is no 'Dhan Te Nan' [Kaminey] but still the
most 'commercial friendly' number that Ishqiya has to
offer. Also, there is this intrinsic 'desi' touch (which
unfortunately looses it's way in the 'remix version') in the
song that strikes most.
However, if one is really looking for something magnificent
musically, it's the two songs that follow next - ' Ab
Mujhe Koi' and ' Badi Dheere Jali'.
Sung by Rekha Bhardwaj, these are sheer gems and while they
have a class appeal prevalent from first till the last note,
they boast of that quintessential Vishal Bharadwaj and
Gulzar which is as much uncompromising as a Bollywood
soundtrack could promise.
'Ab Mujhe Koi' is a beautiful laidback track which
moves at such a smooth pace that one can hardly sense any
ups and downs. That's the beauty of 'Ab Mujhe Koi'
that it can be kept in repeat mode and you won't even
realise when it has begun, come to a conclusion and started
all over again. 'Badi Dheere Jali' has a slightly
more classical appeal to it and begins with a brief 'alaap'
by Rekha before she embarks on a musical journey (with a
hint of Western fusion to it) that lasts for as long as 7
minutes. This one would of course not come on lips of a
regular Bollywood follower but would be grabbed by the
connoisseurs of quality Indian classical music.
What would immediately attract a music lover to Ishqiya
is the credit details that include Vishal Bhardwaj and
Gulzar.
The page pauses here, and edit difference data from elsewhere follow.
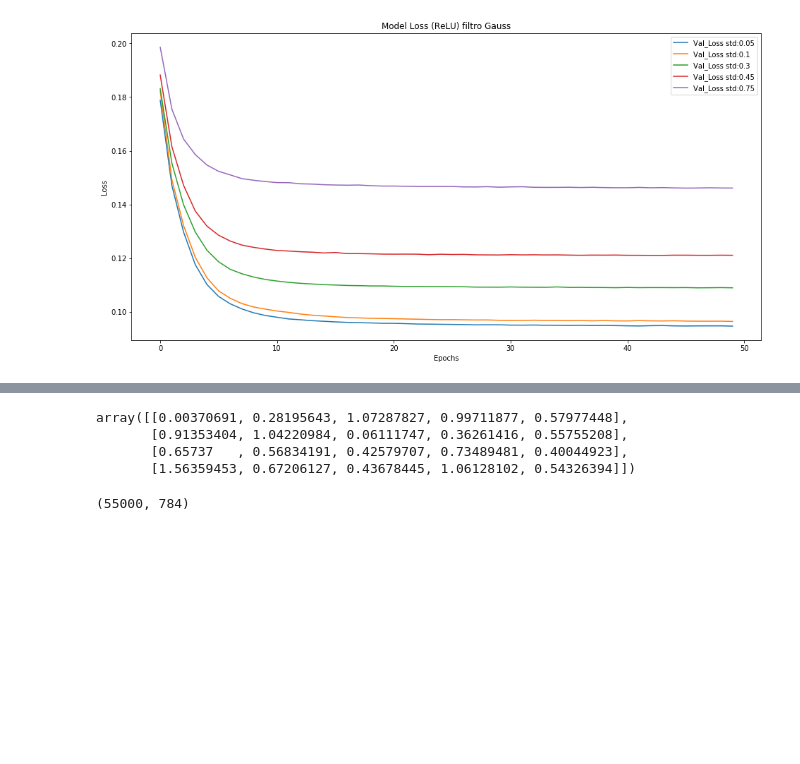
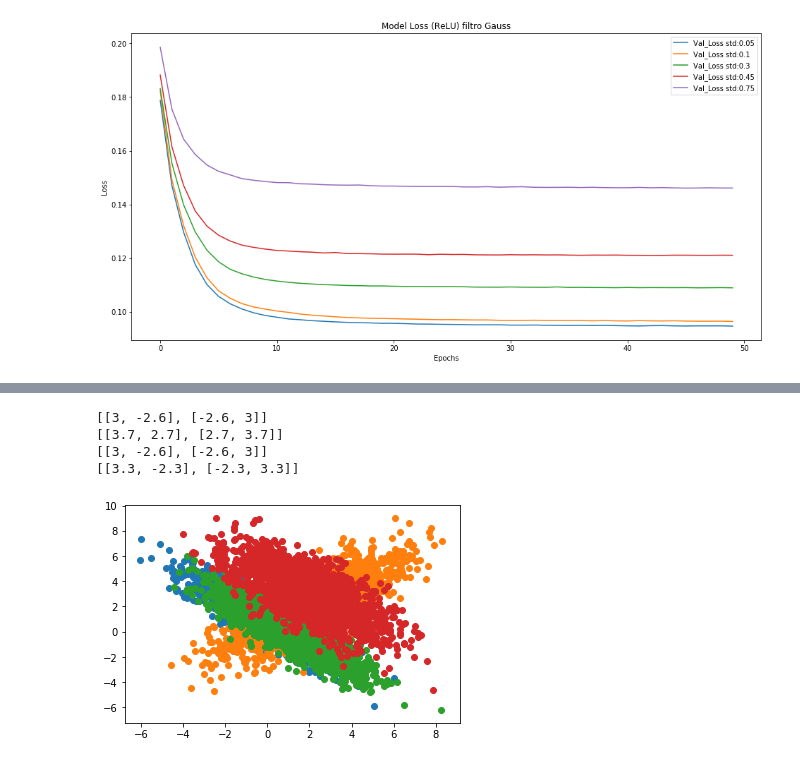
Before and after one commit to AlfredoAlfi/NNTarea2, a Jupyter notebook: Pregunta3.ipynb, the cells around one changed output, grey strips where cells are left out. Saved outputs shown, nothing was run; the diff lists cells and outputs as text; code cells hidden in the pictures; blank space fills up the shorter version.

```diff
--- a/Pregunta3.ipynb
+++ b/Pregunta3.ipynb
@@ -1162,13 +1282,41 @@ Encoder Accuracy en base KNN:  0.9535 con 39.7011513710022 segundos
+# %%
+import numpy as np
+import matplotlib.pyplot as plt
+from scipy.stats import *
+import scipy
+
+def isPSD(A, tol=1e-8):
+    E,V = scipy.linalg.eigh(A)
+    return np.all(E > -tol)
+
+covs=[[[2.2,-2.0],[-2.0,2.2]], [[3.3,-2.3],[-2.3,3.3]], [[5,4.3],[4.3,5]], [[3.7,2.7],[2.7,3.7]], [[6.3,6.2],[6.2,6.3]],
+      [[6.2,5.7],[5.7,6.2]], [[5,4.5],[4.5,5]], [[3,-2.6],[-2.6,3]] , [[5.3,2.3],[6.3,5.3]]]
+def filtroVision_gauss(n_bloques, covs):
+    muestras_gauss=[]
+    for n_bloq in range(n_bloques*n_bloques):
+        mean=[np.random.randint(5),np.random.randint(5)]
+        random=np.random.randint(3)
+        cov=covs[np.random.randint(len(covs))]
+        print (cov)
+        muestras_gauss_temp=[]
+        for i in range(2000):
+            muestras_gauss_temp.append(multivariate_normal(mean,cov).rvs().tolist())
+        muestras_gauss.append(muestras_gauss_temp)
+    return muestras_gauss
+# %%
+muestras=filtroVision_gauss(2, covs)
+
+#np.random.random()
+# %% [output]
+[[3, -2.6], [-2.6, 3]]
+[[3.7, 2.7], [2.7, 3.7]]
+[[3, -2.6], [-2.6, 3]]
+[[3.3, -2.3], [-2.3, 3.3]]
+# %%
+for muestra in muestras:
+    plt.scatter(np.asarray(muestra)[:,0],np.asarray(muestra)[:,1])
+plt.show()
+# %% [output]
+[figure, added]
 # %%
 ####probar gaussianas de valores en la matriz de datos (como atención en zonas)
-# %%
-np.random.normal(0.6, 0.3, (4, 5))
-# %% [output]
-array([[0.00370691, 0.28195643, 1.07287827, 0.99711877, 0.57977448],
-       [0.91353404, 1.04220984, 0.06111747, 0.36261416, 0.55755208],
-       [0.65737   , 0.56834191, 0.42579707, 0.73489481, 0.40044923],
-       [1.56359453, 0.67206127, 0.43678445, 1.06128102, 0.54326394]])
-# %%
-x_train.shape
-# %% [output]
-(55000, 784)
```
Also changed, not shown: parts of 43 cells of this notebook, 7 other files.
However, even their hardcore fans would have to be
cognizant of the fact that Ishqiya doesn't promise a
popular soundtrack a la Kaminey (which had 'Dhan
Te Nan' as it's anchor) or Omkara (which picked
up beyond the rage created by 'Beedi Jalaile').
Instead Ishqiya is more rooted in it's appeal and
maintains a classical touch for most it's part.
Ibn-E-Batuta, Ab Mujhe Koi
Download Songs of
IN 160Kbps :
Ishqiya (2010) ~160Kbps [DM]